====== Provided data

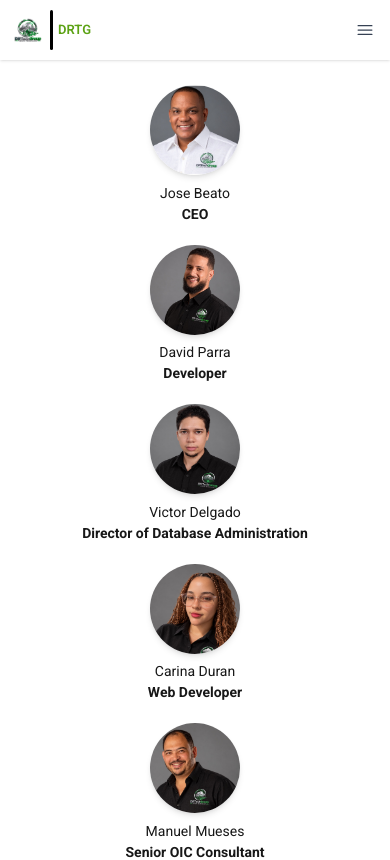
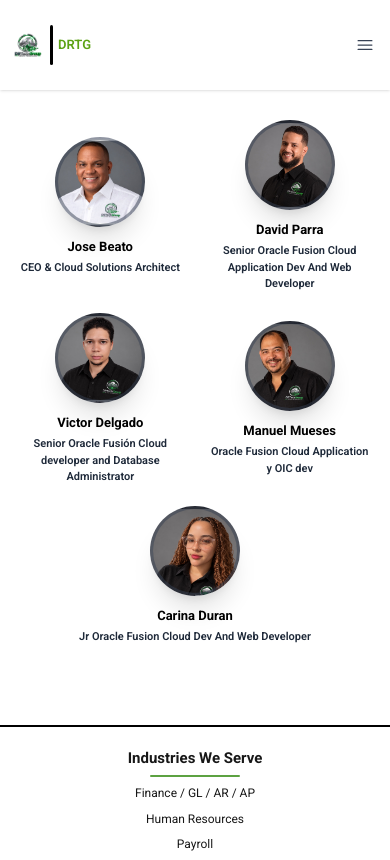
Before and after one commit to DavidRParra/DRTechGroupPage, a Next.js app: page /en/our-leadership-team in a window 390 px wide. Shown: the top 860 px of the page. Built offline with nearby package versions, Linux system fonts and the light colour scheme.

Commit message:
Cambios en la version Mobile

```diff
--- a/messages/en.json
+++ b/messages/en.json
@@ -109,28 +109,35 @@
   "ourLeadershipTeam": {
     "JoseLuis": {
       "name": "Jose Beato",
-      "position": "CEO",
-      "description": "Senior Analyst and Architect in the cloud with Oracle Cloud Applications. Founder and current CEO of the company, DRTG."
+      "position": "CEO & Cloud Solutions Architect",
+      "intro": "Certified Oracle Cloud Architect & Integration Leader with 15+ years driving enterprise digital transformations.",
+      "list": [
+        "Cloud Architecture & SaaS: End-to-end implementations, configurations, and troubleshooting across Oracle Fusion Cloud HCM, Payroll, Financials, and SCM.",
+        "Integration & Data Engineering: Expert in Oracle Integration Cloud (OIC), REST/SOAP APIs, ETL pipelines, JDE/E1 data conversions, HDL, HSDL, and FDI.",
+        "Analytics & Reporting: Advanced development in BI Publisher and OTBI dashboards and reports.",
+        "Cloud Security & Infrastructure: Certified OCI Practitioner and AI Foundations Associate with hands-on expertise in Identity and Access Management (IAM) Service Concepts (Authentication, Users, Groups, Policies, Compartments).",
+        "Leadership: Combines technical governance and project management to deliver secure, scalable, enterprise-grade cloud solutions."
+      ]
     },
     "VictorDelgado": {
       "name": "Victor Delgado",
-      "position": "Director of Database Administration",
-      "description": "Director of the Database Department and an Oracle BIP/OBIEE consultant."
+      "position": "Senior Oracle Fusión Cloud developer and Database Administrator",
+      "description": "Director of the Database Department and expert Oracle BIP/OBIEE consultant. He has a solid track record in the design, optimization, and administration of mission-critical database architectures, as well as in the development and implementation of advanced solutions on Oracle Fusion Cloud to optimize corporate business processes."
     },
     "DavidParra": {
       "name": "David Parra",
-      "position": "Developer",
-      "description": "Responsible for DRTG's various developments and an Oracle BIP/OBIEE consultant."
+      "position": "Senior Oracle Fusion Cloud Application Dev And Web Developer",
+      "description": "Lead responsible for the comprehensive development and architecture of DRTechGroup's (DRTG) diverse technological projects. He specializes in creating high-performance web, desktop, and mobile solutions, combining his expertise as an Oracle BIP report consultant and modern software architectures."
     },
     "CarinaDuran":{
       "name": "Carina Duran",
-      "position": "Web Developer",
-      "description" : "Responsible for DRTG's various developments and an Oracle BIP/OBIEE consultant."
+      "position": "Jr Oracle Fusion Cloud Dev And Web Developer",
+      "description" : "Co-responsible for DRTechGroup's (DRTG) diverse technological developments, providing key support in web engineering, custom applications, and consulting on Oracle BIP tools and data models."
     },
     "ManuelMueses": {
       "name": "Manuel Mueses",
-      "position": "Senior OIC Consultant",
-      "description": "In charge of cloud integrations and senior OIC consultant at DRTG."
+      "position": "Oracle Fusion Cloud Application y OIC dev",
+      "description": "In charge of cloud integrations and senior OIC consultant at DRTechGroup (DRTG). He specializes in designing, implementing, and ensuring robust, automated connectivity between heterogeneous enterprise systems and cloud platforms."
     }
   }
 }
--- a/messages/es.json
+++ b/messages/es.json
@@ -107,31 +107,38 @@
   },
 
   "ourLeadershipTeam":{
-    "JoseLuis":{
+    "JoseLuis": {
       "name": "Jose Beato",
-      "position": "CEO",
-      "description" : "Senior en Analisis y Arquitectura en el clud con Oracle Cloud Application. Fundador y actual CEO de la compañia DRTG."
+      "position": "CEO & Cloud Solutions Architect",
+      "intro": "Arquitecto de Oracle Cloud Certificado y Líder de Integración con más de 15 años impulsando transformaciones digitales empresariales.",
+      "list": [
+        "Arquitectura Cloud & SaaS: Implementaciones de principio a fin, configuraciones y resolución de problemas en Oracle Fusion Cloud HCM, Nómina, Finanzas y SCM.",
+        "Integración e Ingeniería de Datos: Experto en Oracle Integration Cloud (OIC), APIs REST/SOAP, pipelines ETL, conversiones de datos JDE/E1, HDL, HSDL y FDI.",
+        "Analítica y Reportes: Desarrollo avanzado en BI Publisher y tableros y reportes OTBI.",
+        "Seguridad Cloud e Infraestructura: Certificado como OCI Practitioner y AI Foundations Associate con experiencia práctica en Conceptos de Servicio de Gestión de Identidades y Accesos (IAM) (Autenticación, Usuarios, Grupos, Políticas, Compartimentos).",
+        "Liderazgo: Combina la gobernanza técnica y la gestión de proyectos para entregar soluciones cloud seguras, escalables y de nivel empresarial."
+      ]
     },
 
     "VictorDelgado":{
       "name": "Victor Delgado",
-      "position": "Director Adm. de bases de datos",
-      "description": "Director del departamento de bases de datos y consultor de Oracle BIP/OBIEE."
+      "position": "Desarrollador Senior de Oracle Fusion Cloud y Administrador de Bases de Datos",
+      "description": "Director del Departamento de Bases de Datos y consultor experto en Oracle BIP/OBIEE. Cuenta con una sólida trayectoria en el diseño, optimización y administración de arquitecturas de bases de datos de misión crítica, así como en el desarrollo e implementación de soluciones avanzadas sobre Oracle Fusion Cloud para optimizar los procesos de negocio corporativos."
     },
     "DavidParra":{
       "name": "David Parra",
-      "position": "Desarrollador",
-      "description" : "Encargado de los diferentes desarrollos de DRTG y cconsultor de Oracle BIP/OBIEE."
+      "position": "Desarrollador Senior de Aplicaciones Oracle Fusion Cloud y Desarrollador Web",
+      "description" : "Responsable principal del desarrollo integral y la arquitectura de los diversos proyectos tecnológicos de DRTechGroup (DRTG). Se especializa en la creación de soluciones web, de escritorio y móviles de alto rendimiento, combinando su experiencia como consultor en reportes Oracle BIP y arquitecturas de software modernas."
     },
     "CarinaDuran":{
       "name": "Carina Mora",
-      "position": "Desarrollador Web",
-      "description" : "Encargado de los diferentes desarrollos de DRTG y cconsultor de Oracle BIP/OBIEE."
+      "position": "Desarrolladora Junior de Aplicaciones Oracle Fusion Cloud y Desarrolladora Web",
+      "description" : "Co-responsable de los diversos desarrollos tecnológicos de DRTechGroup (DRTG), aportando soporte clave en ingeniería web, aplicaciones personalizadas y consultoría en herramientas Oracle BIP y modelos de datos."
     },
     "ManuelMueses":{
       "name": "Manuel Mueses",
-      "position": "Consultor Senior de OIC",
-      "description" : "Encargado de las integraciones en la nube y consultor senior de OIC en DRTG."
+      "position": "Desarrollador de Aplicaciones Oracle Fusion Cloud y OIC",
+      "description" : "Encargado principal de las integraciones en la nube y consultor sénior de Oracle Integration Cloud (OIC) en DRTechGroup (DRTG). Se especializa en diseñar, implementar y asegurar una conectividad robusta y automatizada entre sistemas empresariales heterogéneos y plataformas en la nube."
     }
   }
 }
--- a/src/app/[locale]/our-leadership-team/page.tsx
+++ b/src/app/[locale]/our-leadership-team/page.tsx
@@ -1,102 +1,175 @@
+"use client"
+
 import Image from "next/image"
-import { getTranslations } from "next-intl/server"
+import { useTranslations } from "next-intl"
+import { useState } from "react"
 
-export default async function OurLeadershipTeam() {
-  const t = await getTranslations("ourLeadershipTeam")
+interface TeamMember {
+  id: string
+  nameKey: string
+  positionKey: string
+  descriptionKey: string
+  bgImage: string
+  bgPosition?: string
+  hasResumeImage?: boolean
+  resumeImageSrc?: string
+}
+
+export default function OurLeadershipTeam() {
+  const t = useTranslations("ourLeadershipTeam")
+  const [selectedMember, setSelectedMember] = useState<TeamMember | null>(null)
+
+  const members: TeamMember[] = [
+    {
+      id: "JoseLuis",
+      nameKey: "JoseLuis.name",
+      positionKey: "JoseLuis.position",
+      descriptionKey: "JoseLuis.description",
+      bgImage: "url('/JoseBeatoProfile.jpeg')",
+      bgPosition: "bg-bottom",
+      hasResumeImage: false,
+    },
+    {
+      id: "DavidParra",
+      nameKey: "DavidParra.name",
+      positionKey: "DavidParra.position",
+      descriptionKey: "DavidParra.description",
+      bgImage: "url('/DavidParraProfile.jpeg')",
+      bgPosition: "bg-bottom",
+    },
+    {
+      id: "VictorDelgado",
+      nameKey: "VictorDelgado.name",
+      positionKey: "VictorDelgado.position",
+      descriptionKey: "VictorDelgado.description",
+      bgImage: "url('/VictorDelgadoProfile.jpeg')",
+      bgPosition: "bg-bottom",
+    },
+    {
+      id: "ManuelMueses",
+      nameKey: "ManuelMueses.name",
+      positionKey: "ManuelMueses.position",
+      descriptionKey: "ManuelMueses.description",
+      bgImage: "url('/ManuelMuesesProfile.jpeg')",
+      bgPosition: "bg-top",
+    },
+    {
+      id: "CarinaDuran",
+      nameKey: "CarinaDuran.name",
+      positionKey: "CarinaDuran.position",
+      descriptionKey: "CarinaDuran.description",
+      bgImage: "url('/CarinaMoraProfile.jpeg')",
+      bgPosition: "bg-top",
+    },
+  ]
+
+  const joseLuisList: string[] = t.raw("JoseLuis.list") || []
 
   return (
-    <div className="flex flex-col md:flex-row mx-auto items-center justify-center min-h-[60vh] h-auto md:h-[60vh] w-[90%] md:w-[80%] gap-8 md:gap-4 my-10 md:my-0">
+    <div className="w-[92%] md:w-[85%] mx-auto my-12">
+      {/* Grid principal */}
+      <div className="grid grid-cols-2 sm:grid-cols-2 md:flex md:flex-row items-center justify-center min-h-[60vh] h-auto md:h-[60vh] gap-8 md:gap-6">
+        {members.map((member, index) => {
+          const isLastOddItem = index === members.length - 1
+          return (
+            <div
+              key={member.id}
+              onClick={() => setSelectedMember(member)}
+              className={`flex flex-col w-full md:w-[25%] items-center cursor-pointer group transition-transform duration-300 hover:scale-105 ${
+                isLastOddItem ? "col-span-2 sm:col-span-2 md:col-span-1 justify-self-center" : ""
+              }`}
+            >
+              <div className="flex flex-col w-full items-center">
+                <div
+                  className={`w-36 h-36 sm:w-44 sm:h-44 lg:w-52 lg:h-52 bg-cover ${member.bgPosition || "bg-bottom"} rounded-full mx-auto shadow-xl transition-shadow group-hover:shadow-2xl border-3 border-gray-700/50`}
+                  style={{ backgroundImage: member.bgImage }}
+                />
 
-      {/* José Luis */}
-      <div className="relative flex flex-col w-full md:w-[25%] group items-center">
-        <div className="flex flex-col w-full items-center">
-          <div
-            className="w-36 h-36 lg:w-44 lg:h-44 bg-cover bg-bottom rounded-full mx-auto shadow-md"
-            style={{ backgroundImage: "url('/JoseBeatoProfile.jpeg')" }}
-          />
+                <p className="flex items-center justify-center text-[1.3rem] sm:text-[1.5rem] lg:text-[1.9rem] text-center mt-4 font-bold text-black">
+                  {t(member.nameKey)}
+                </p>
 
-          <p className="flex items-center justify-center text-[1.4rem] lg:text-[1.8rem] text-center mt-3">
-            {t("JoseLuis.name")}
-          </p>
-
-          <p className="flex items-center justify-center font-bold text-[1.4rem] lg:text-[1.8rem] text-center">
-            {t("JoseLuis.position")}
-          </p>
-        </div>
-
-        <Image
-          src={"/Jose_Resumen.png"}
-          alt="Jose Resumen"
-          width={900}
-          height={300}
-          className="absolute hidden w-full max-w-[90vw] md:max-w-[110rem] md:w-[110rem] bottom-full mb-4 group-hover:block z-30 shadow-2xl rounded-lg"
-        />
+                <p className="flex items-center justify-center text-[1.1rem] sm:text-[1.25rem] lg:text-[1.45rem] text-center font-semibold text-gray-800 mt-1.5 px-2">
+                  {t(member.positionKey)}
+                </p>
+              </div>
+            </div>
+          )
+        })}
       </div>
 
-      {/* David Parra */}
-      <div className="flex flex-col w-full md:w-[25%] items-center">
+      {/* Modal / Popup Optimizado para móviles con scroll interno en el texto */}
+      {selectedMember && (
         <div
-          className="w-36 h-36 lg:w-44 lg:h-44 bg-cover bg-bottom rounded-full mx-auto shadow-md"
-          style={{ backgroundImage: "url('/DavidParraProfile.jpeg')" }}
-        />
+          className="fixed inset-0 z-50 flex items-center justify-center bg-black/75 backdrop-blur-md p-3 sm:p-4 animate-fadeIn"
+          onClick={() => setSelectedMember(null)}
+        >
+          <div
+            className="bg-gray-900 border border-gray-800 rounded-3xl shadow-2xl max-w-5xl w-full p-5 sm:p-10 relative flex flex-col items-center max-h-[95vh] overflow-y-auto"
+            onClick={(e) => e.stopPropagation()}
+          >
+            {/* Botón Cerrar */}
+            <button
+              onClick={() => setSelectedMember(null)}
+              className="absolute top-4 right-4 text-gray-300 hover:text-white text-2xl font-bold w-10 h-10 sm:w-12 sm:h-12 flex items-center justify-center rounded-full bg-gray-800 hover:bg-gray-700 transition-colors shadow-md z-10"
+            >
+              ✕
+            </button>
 
-        <p className="flex items-center justify-center text-[1.4rem] lg:text-[1.8rem] text-center mt-3">
-          {t("DavidParra.name")}
-        </p>
+            {/* Foto dentro del modal (ajustada para que no sea gigante en celulares) */}
+            <div
+              className={`w-32 h-32 sm:w-48 sm:h-48 lg:w-60 lg:h-60 bg-cover ${selectedMember.bgPosition || "bg-bottom"} rounded-full shadow-2xl mb-4 sm:mb-6 border-4 border-primary/60 shrink-0`}
+              style={{ backgroundImage: selectedMember.bgImage }}
+            />
 
-        <p className="flex items-center justify-center font-bold text-[1.4rem] lg:text-[1.8rem] text-center">
-          {t("DavidParra.position")}
-        </p>
-      </div>
+            {/* Nombre */}
+            <h3 className="text-2xl sm:text-4xl lg:text-5xl font-extrabold text-center text-white mt-1">
+              {t(selectedMember.nameKey)}
+            </h3>
 
-      {/* Víctor Delgado */}
-      <div className="flex flex-col w-full md:w-[25%] items-center">
-        <div
-          className="w-36 h-36 lg:w-44 lg:h-44 bg-cover bg-bottom rounded-full mx-auto shadow-md"
-          style={{ backgroundImage: "url('/VictorDelgadoProfile.jpeg')" }}
-        />
+            {/* Cargo */}
+            <p className="text-base sm:text-2xl lg:text-3xl font-bold text-blue-400 text-center mb-4 sm:mb-6 mt-2 px-2">
+              {t(selectedMember.positionKey)}
+            </p>
 
-        <p className="flex items-center justify-center text-[1.4rem] lg:text-[1.8rem] text-center mt-3">
-          {t("VictorDelgado.name")}
-        </p>
+            {/* Contenedor con scroll interno independiente para el texto */}
+            {selectedMember.id === "JoseLuis" ? (
+              <div className="w-full text-left text-gray-100 py-4 px-4 sm:py-6 sm:px-8 text-base sm:text-xl lg:text-2xl leading-relaxed bg-gray-800/70 rounded-2xl sm:rounded-3xl border border-gray-700/60 shadow-inner max-h-[42vh] sm:max-h-[50vh] overflow-y-auto">
+                <p className="mb-4 font-medium">
+                  {t("JoseLuis.intro")}
+                </p>
+                <ul className="list-disc pl-5 sm:pl-6 space-y-3">
+                  {joseLuisList.map((item, idx) => (
+                    <li key={idx}>{item}</li>
+                  ))}
+                </ul>
+              </div>
+            ) : selectedMember.hasResumeImage && selectedMember.resumeImageSrc ? (
+              <div className="w-full mt-2 max-h-[45vh] overflow-y-auto">
+                <Image
+                  src={selectedMember.resumeImageSrc}
+                  alt="Resumen profesional"
+                  width={1200}
+                  height={600}
+                  className="w-full h-auto rounded-2xl shadow-xl object-contain bg-black/20 p-2"
+                />
+              </div>
+            ) : (
+              <div className="w-full text-center text-gray-100 py-4 px-4 sm:py-6 sm:px-8 text-base sm:text-xl lg:text-2xl leading-relaxed bg-gray-800/70 rounded-2xl sm:rounded-3xl border border-gray-700/60 shadow-inner max-h-[42vh] sm:max-h-[50vh] overflow-y-auto">
+                <p>{t(selectedMember.descriptionKey)}</p>
+              </div>
+            )}
 
-        <p className="flex items-center justify-center font-bold text-[1.4rem] lg:text-[1.8rem] text-center">
-          {t("VictorDelgado.position")}
-        </p>
-      </div>
-
-      {/* Carina Durán */}
-      <div className="flex flex-col w-full md:w-[25%] items-center">
-        <div
-          className="w-36 h-36 lg:w-44 lg:h-44 bg-cover bg-top rounded-full mx-auto shadow-md"
-          style={{ backgroundImage: "url('/CarinaMoraProfile.jpeg')" }}
-        />
-
-        <p className="flex items-center justify-center text-[1.4rem] lg:text-[1.8rem] text-center mt-3">
-          {t("CarinaDuran.name")}
-        </p>
-
-        <p className="flex items-center justify-center font-bold text-[1.4rem] lg:text-[1.8rem] text-center">
-          {t("CarinaDuran.position")}
-        </p>
-      </div>
-
-      {/* Manuel Mueses */}
-      <div className="flex flex-col w-full md:w-[25%] items-center">
-        <div
-          className="w-36 h-36 lg:w-44 lg:h-44 bg-cover bg-top rounded-full mx-auto shadow-md"
-          style={{ backgroundImage: "url('/ManuelMuesesProfile.jpeg')" }}
-        />
-
-        <p className="flex items-center justify-center text-[1.4rem] lg:text-[1.8rem] text-center mt-3">
-          {t("ManuelMueses.name")}
-        </p>
-
-        <p className="flex items-center justify-center font-bold text-[1.4rem] lg:text-[1.8rem] text-center">
-          {t("ManuelMueses.position")}
-        </p>
-      </div>
-
+            {/* Botón Cerrar inferior */}
+            <button
+              onClick={() => setSelectedMember(null)}
+              className="mt-6 sm:mt-8 px-8 sm:px-12 py-3 sm:py-4 bg-blue-600 hover:bg-blue-700 text-white font-bold rounded-xl sm:rounded-2xl transition-colors shadow-xl text-base sm:text-xl tracking-wide shrink-0"
+            >
+              Cerrar
+            </button>
+          </div>
+        </div>
+      )}
     </div>
   )
 }
--- a/src/app/[locale]/page.tsx
+++ b/src/app/[locale]/page.tsx
@@ -17,7 +17,8 @@ export default async function Home() {
       </section>
 
       {/* Cards Section */}
-      <section className="flex flex-col lg:flex-row text-center mt-[2rem] lg:mt-[-15rem] justify-center items-center lg:items-stretch gap-[1rem] px-[1rem] lg:px-0">
+      {/* En móvil se comporta como grid de 2 columnas centradas; en lg vuelve a flex compacto centrado */}
+      <section className="grid grid-cols-2 justify-items-center lg:flex lg:flex-row text-center mt-[2rem] lg:mt-[-15rem] justify-center items-center lg:items-stretch gap-[1rem] px-[0.5rem] lg:px-0 max-w-fit mx-auto">
 
         <div className="bg-white w-full max-w-[20rem] h-[28rem] border shadow-black shadow rounded-lg">
           <Image src="/AI.png" alt="AI" width={500} height={500} className="w-[6rem] mx-[auto] mt-[1rem] mb-[1rem]" />
--- a/src/app/[locale]/what-we-do/page.tsx
+++ b/src/app/[locale]/what-we-do/page.tsx
@@ -18,11 +18,11 @@ async function WhatWeDo() {
         {/* Encabezado Logo + Título */}
         <div className="flex flex-col sm:flex-row items-center sm:items-baseline mb-[1.5rem] lg:mb-[2rem] gap-2 sm:gap-0" style={{ fontFamily: 'Times New Roman, Times, serif' }}>
           <Image
-            src="/DRTG-complete-logo.png"
+            src="/DRTechGroupLogo.png"
             alt="DRTG"
             width={150}
             height={300}
-            className="w-[100px] sm:w-[130px] lg:w-[150px] h-auto"
+            className="w-[300px] sm:w-[330px] lg:w-[350px] h-auto"
           />
           <h1 className="text-[2.2rem] sm:text-[3rem] lg:text-[4rem] font-bold sm:pl-[1rem] text-[#5CA241] text-center sm:text-left">
             {t('title')}
--- a/src/app/components/NavBar.tsx
+++ b/src/app/components/NavBar.tsx
@@ -10,7 +10,7 @@ export default async function NavBar() {
 
   return (
     <header className="relative w-full bg-white shadow-sm z-40">
-      <div className="flex justify-between xl:justify-evenly h-[6rem] items-center px-4 xl:px-0 max-w-[1400px] mx-auto">
+      <div className="flex justify-between xl:justify-evenly h-[9rem] items-center px-4 xl:px-0 max-w-[1400px] mx-auto">
 
         {/* Logo */}
         <div className="flex items-center gap-[1rem] xl:gap-[2rem]">
@@ -21,7 +21,7 @@ export default async function NavBar() {
                 alt="DRTG Logo"
                 width={500}
                 height={500}
-                className="w-[3.5rem] xl:w-[6rem]"
+                className="w-[3.5rem] xl:w-[12rem]"
               />
             </div>
 
```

============

What to do — In the records above, find the lines containing "between" and copy them.

Solution to the problem —
+      "description": "In charge of cloud integrations and senior OIC consultant at DRTechGroup (DRTG). He specializes in designing, implementing, and ensuring robust, automated connectivity between heterogeneous enterprise systems and cloud platforms."
-      <div className="flex justify-between xl:justify-evenly h-[6rem] items-center px-4 xl:px-0 max-w-[1400px] mx-auto">
+      <div className="flex justify-between xl:justify-evenly h-[9rem] items-center px-4 xl:px-0 max-w-[1400px] mx-auto">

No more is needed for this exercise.